Doctors weren't obligated to follow the schedule, but that was easier said than done, as one local physician observed:
"An average fee tends to become a maximum fee. A husband is told that his wife's delivery will cost $150. He points to the fee table, which says $100 for an 'uncomplicated maternity' case. The doctor explains that this is a breech presentation, but he may as well save his breath. The husband simply does not understand, and the doctor can't take time out to give a short course in obstetrics. What the man remembers most of all is that line: maternity case$100."
"In Union There is Strength," declared our editorial. We weren't talking about collective bargaining; rather, we were waxing rhapsodic over "the first time that physicians have cooperated in the purchase and ownership of a purely professional building in a community of moderate size."
The community was Hempstead, on New York's Long Island. Eleven of the 12 doctors in the town (pop. 8,000 back then) hired an architect and moved into an elegant, H-shaped building with a rotunda reception area, two-story ceilings, and a skylight. It was truly state-of-the-art; actually, it helped establish the art of building medical offices.
Previously, most doctors had been practicing in their homes. Our editorial contended that such offices, scattered around the community, made for an unseemly arrangement: "All too often the doctor's office is so unattractive that patients hesitate to enter except under consultation." Such offices "remind the casual observer of places for mere trade."
Once in their gleaming new quarters, the doctors didn't form a group or partnership, though "some of them are more or less associated," we reported. They covered for one another in emergencies and during vacations. Other building occupants included a dentist and a podiatrist, the latter to attend to the community's troublesome "corn crop."
A telephone switchboard was in operation 24 hours a day. Each doctor paid $60 a month in rent plus $50 for upkeep. They hired secretaries to keep the books and send out bills, a job previously handled by the doctors' wives.
An interior decorator took care of all the fine details, down to deciding which magazines to put in the waiting rooms. (He "quite logically barred all technical journals.") The cabinets were a pearl gray, "as both doctors and decorator felt that white has a glaring and often depressing effect."

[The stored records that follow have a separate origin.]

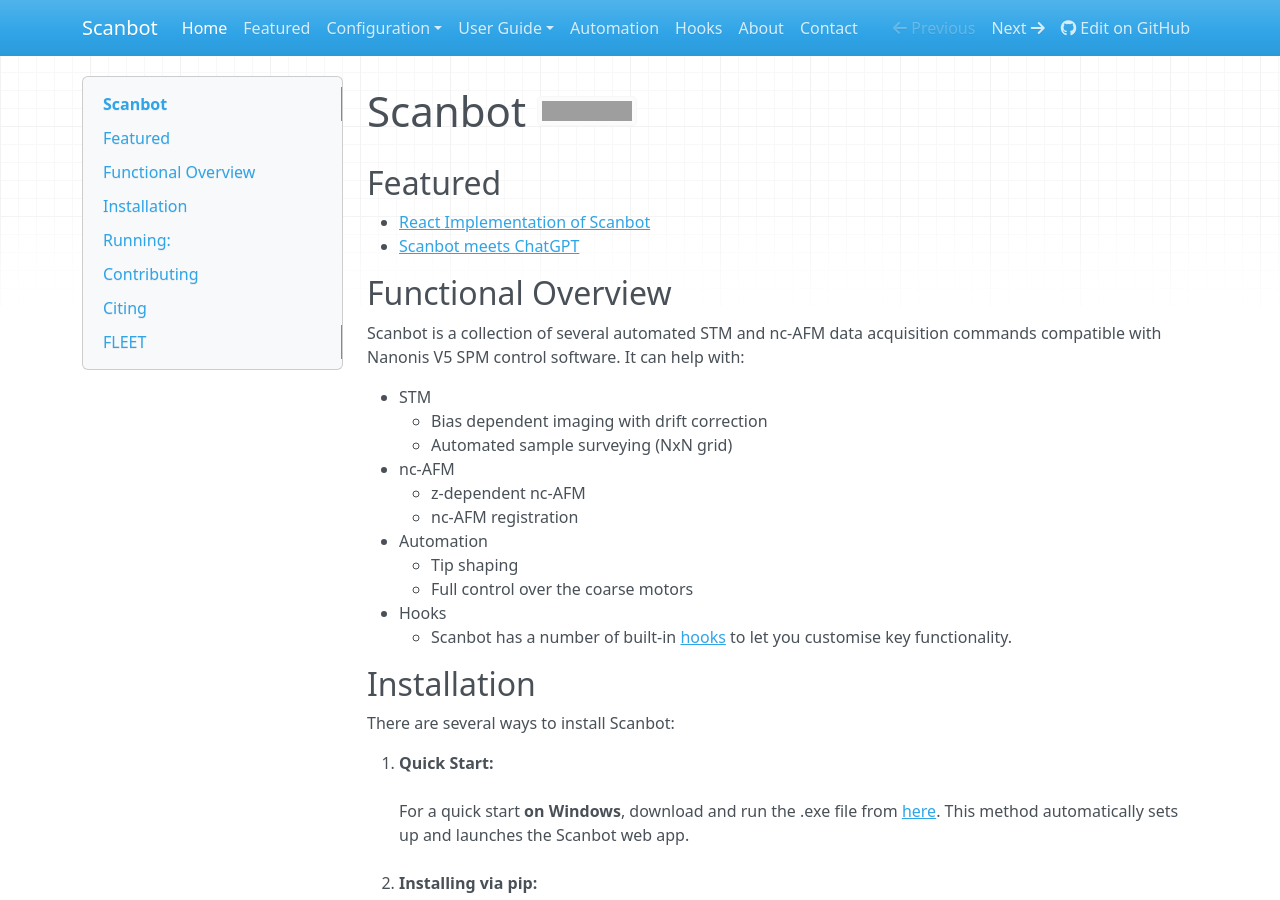
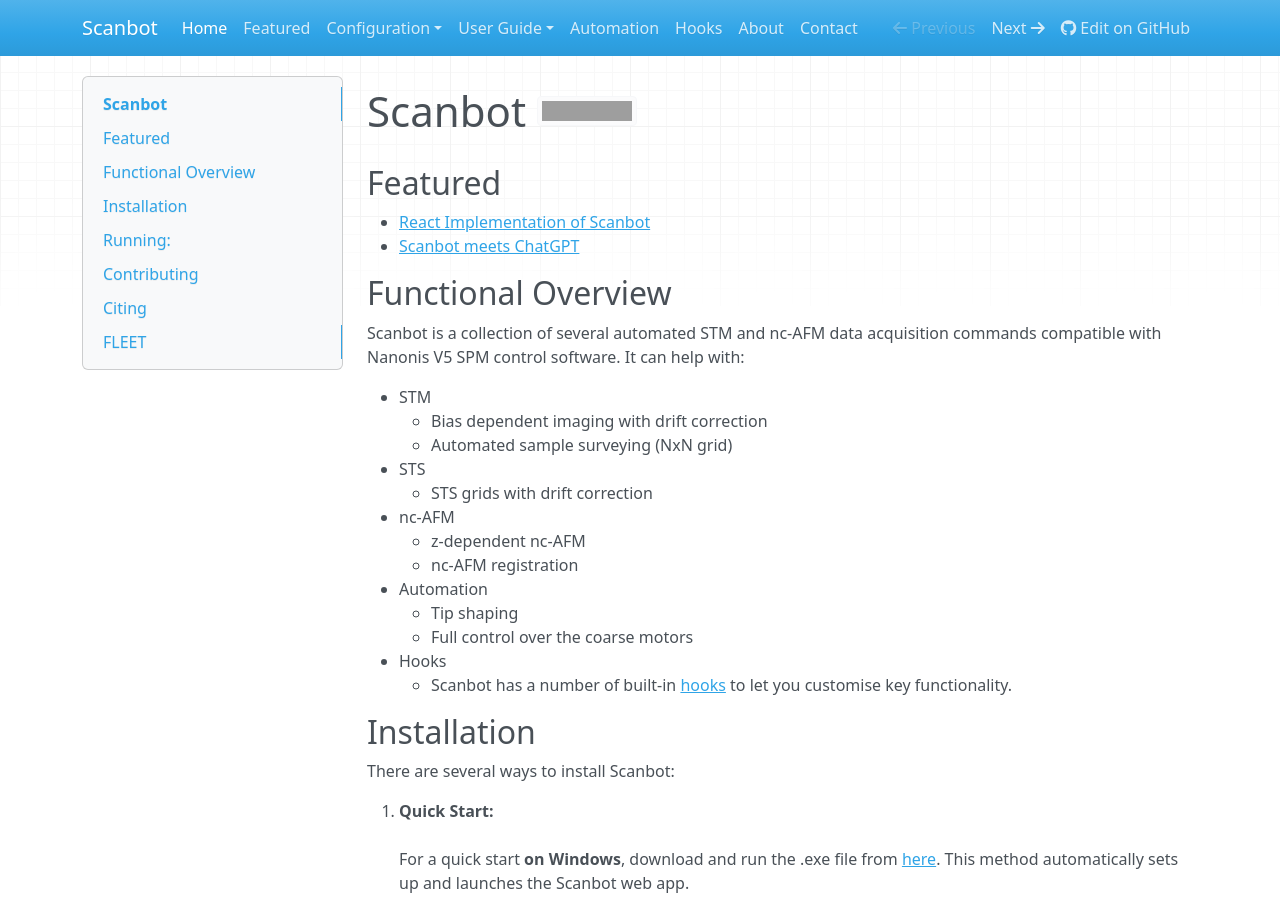
Before and after one commit to New-Horizons-SPM/scanbot, an MkDocs documentation site: the page built from docs/index.md, in a window 1280 px wide and 900 px high. Built offline with MkDocs 1.6.1, drawn with Linux system fonts in a browser that asks for light colours; nearby versions of some CDN libraries; grey boxes are pictures that could not be loaded.

Commit message:
STS grids info in index.md

```diff
--- a/docs/index.md
+++ b/docs/index.md
@@ -19,6 +19,8 @@
 * STM
     - Bias dependent imaging with drift correction
     - Automated sample surveying (NxN grid)
+* STS
+    - STS grids with drift correction
 * nc-AFM
     - z-dependent nc-AFM
     - nc-AFM registration
```
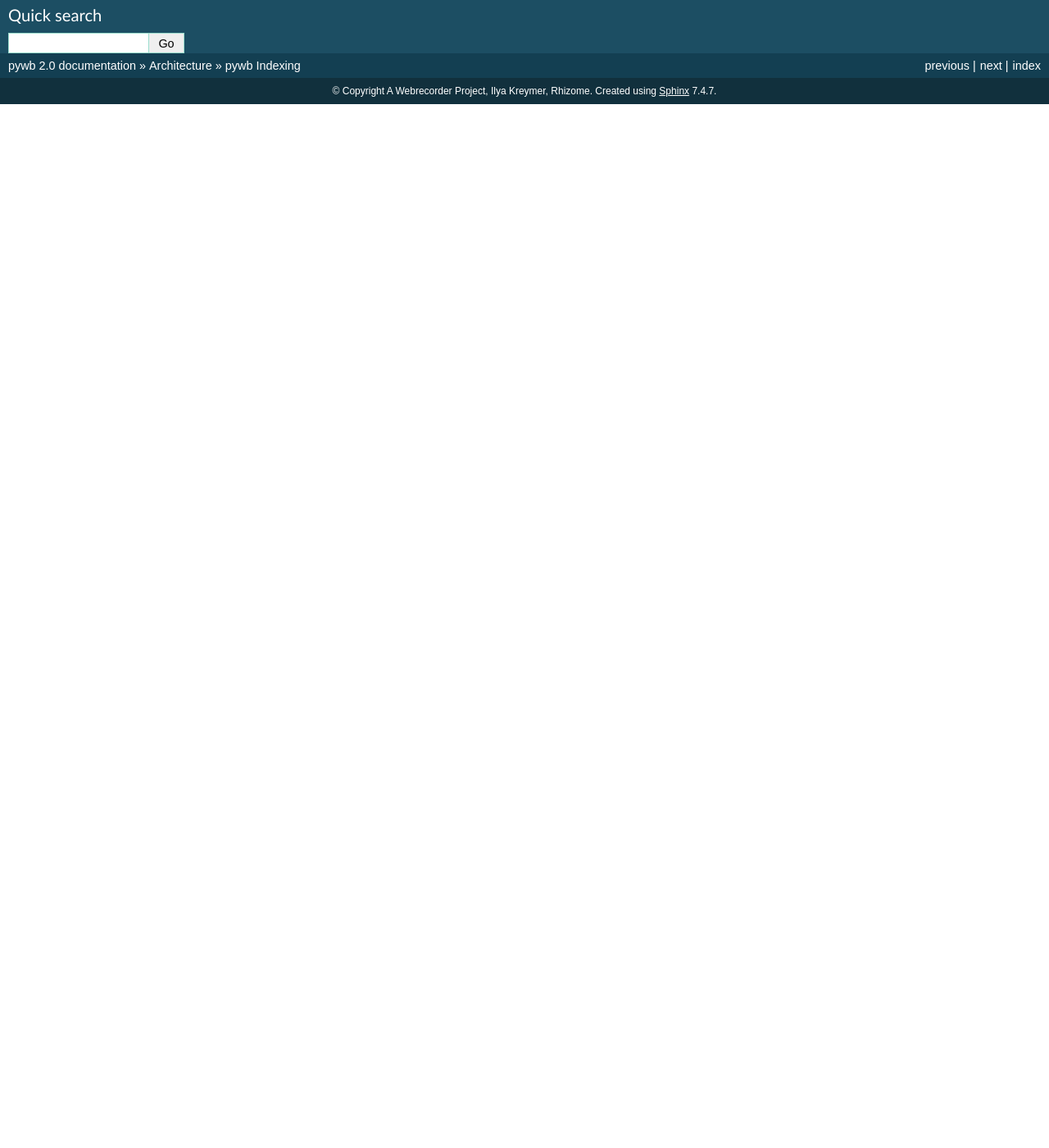
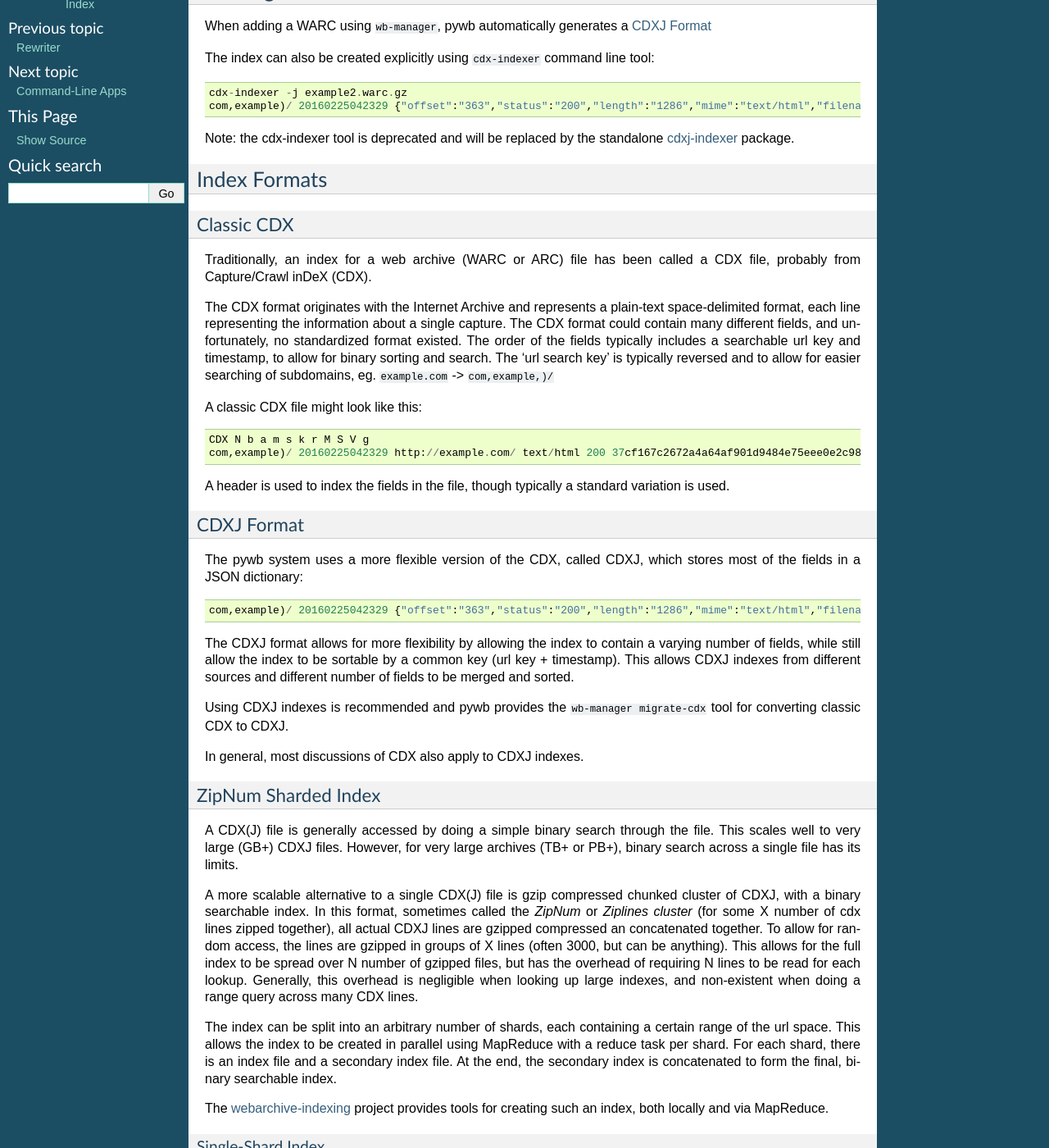
Before and after one commit to webrecorder/pywb, a Sphinx documentation site: the page built from docs/manual/indexing.rst, in a window 1280 px wide and 1400 px high, scrolled down 205 px. Shown: the whole window at 82% size. Built offline with Sphinx 7.4.7, drawn with Linux system fonts in a browser that asks for light colours; pages that are not in the unit, such as notebooks, are missing from menus; before the commit the page ends 900 px from its top, so only the background shows below that; some of the changed text lies outside the part shown.

Commit message:
docs: add info on index formats

```diff
--- a/docs/manual/cdxserver_api.rst
+++ b/docs/manual/cdxserver_api.rst
@@ -203,7 +203,7 @@ Pagination API
 ^^^^^^^^^^^^^^
 
 The cdx server supports an optional pagination api, but it is currently
-only available when using `ZipNum Compressed Index`_ instead of a plain
+only available when using :ref:`zipnum` instead of a plain
 text cdx files. (Additional pagination support may be added for CDXJ
 files as well).
 
--- a/docs/manual/indexing.rst
+++ b/docs/manual/indexing.rst
@@ -1,2 +1,70 @@
-pywb Indexing
-=============
+Indexing
+========
+
+To provide access to the web archival data (local and remote), pywb uses indexes to represent each "capture" or "memento" in the archive. The WARC format itself does not provide a specific index, so an external index is needed.
+
+Creating an Index
+-----------------
+
+When adding a WARC using ``wb-manager``, pywb automatically generates a :ref:`cdxj-index`
+
+The index can also be created explicitly using ``cdx-indexer`` command line tool::
+
+  cdx-indexer -j example2.warc.gz
+  com,example)/ 20160225042329 {"offset":"363","status":"200","length":"1286","mime":"text/html","filename":"example2.warc.gz","url":"http://example.com/","digest":"37cf167c2672a4a64af901d9484e75eee0e2c98a"}
+
+Note: the cdx-indexer tool is deprecated and will be replaced by the standalone `cdxj-indexer <https://github.com/webrecorder/cdxj-indexer>`_ package.
+
+
+Index Formats
+-------------
+
+Classic CDX
+^^^^^^^^^^^
+
+Traditionally, an index for a web archive (WARC or ARC) file has been called a CDX file, probably from Capture/Crawl inDeX (CDX).
+
+The CDX format originates with the Internet Archive and represents a plain-text space-delimited format, each line representing the information about a single capture. The CDX format could contain many different fields, and unfortunately, no standardized format existed.
+The order of the fields typically includes a searchable url key and timestamp, to allow for binary sorting and search.
+The 'url search key' is typically reversed and to allow for easier searching of subdomains, eg. ``example.com`` -> ``com,example,)/``
+
+A classic CDX file might look like this::
+
+  CDX N b a m s k r M S V g
+  com,example)/ 20160225042329 http://example.com/ text/html 200 37cf167c2672a4a64af901d9484e75eee0e2c98a - - 1286 363 example2.warc.gz
+
+A header is used to index the fields in the file, though typically a standard variation is used.
+
+.. _cdxj-index:
+
+CDXJ Format
+^^^^^^^^^^^
+
+The pywb system uses a more flexible version of the CDX, called CDXJ, which stores most of the fields in a JSON dictionary::
+
+  com,example)/ 20160225042329 {"offset":"363","status":"200","length":"1286","mime":"text/html","filename":"example2.warc.gz","url":"http://example.com/","digest":"37cf167c2672a4a64af901d9484e75eee0e2c98a"}
+
+The CDXJ format allows for more flexibility by allowing the index to contain a varying number of fields, while still allow the index to be sortable by a common key (url key + timestamp). This allows CDXJ indexes from different sources and different number of fields to be merged and sorted.
+
+Using CDXJ indexes is recommended and pywb provides the ``wb-manager migrate-cdx`` tool for converting classic CDX to CDXJ.
+
+In general, most discussions of CDX also apply to CDXJ indexes.
+
+.. _zipnum:
+
+ZipNum Sharded Index
+^^^^^^^^^^^^^^^^^^^^
+
+A CDX(J) file is generally accessed by doing a simple binary search through the file. This scales well to very large (GB+) CDXJ files. However, for very large archives (TB+ or PB+), binary search across a single file has its limits.
+
+A more scalable alternative to a single CDX(J) file is gzip compressed chunked cluster of CDXJ, with a binary searchable index.
+In this format, sometimes called the *ZipNum* or *Ziplines cluster* (for some X number of cdx lines zipped together), all actual CDXJ lines are gzipped compressed an concatenated together. To allow for random access, the lines are gzipped in groups of X lines (often 3000, but can be anything). This allows for the full index to be spread over N number of gzipped files, but has the overhead of requiring N lines to be read for each lookup. Generally, this overhead is negligible when looking up large indexes, and non-existent when doing a range query across many CDX lines.
+
+The index can be split into an arbitrary number of shards, each containing a certain range of the url space. This allows the index to be created in parallel using MapReduce with a reduce task per shard. For each shard, there is an index file and a secondary index file. At the end, the secondary index is concatenated to form the final, binary searchable index.
+
+The `webarchive-indexing <https://github.com/ikreymer/webarchive-indexing>`_ project provides tools for creating such an index, both locally and via MapReduce.
+
+Single-Shard Index
+""""""""""""""""""
+
+A ZipNum index need not have multiple shards, and provides advantages even for smaller datasets. For example, in addition to less disk space from using compressed index, using the ZipNum index allows for the :ref:`pagination-api` to be available when using the cdx server for bulk querying.
```
Also changed, not shown: docs/manual/warcserver.rst (+9 -9 lines).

We called upon the medical profession to copy this shining example, which itself was copied from Big Business. "In the opinion of Dr. H.M. Warner, one of the prime movers in the enterprise, the professional building has increased the respect of the community for the physicians, although their previous standing was very high, and it has placed the practice of medicine on an actual business basis, without in any way detracting from its dignity."
Jeff Forster. Flashback... in Medical Economics. Medical Economics 2000;9:82.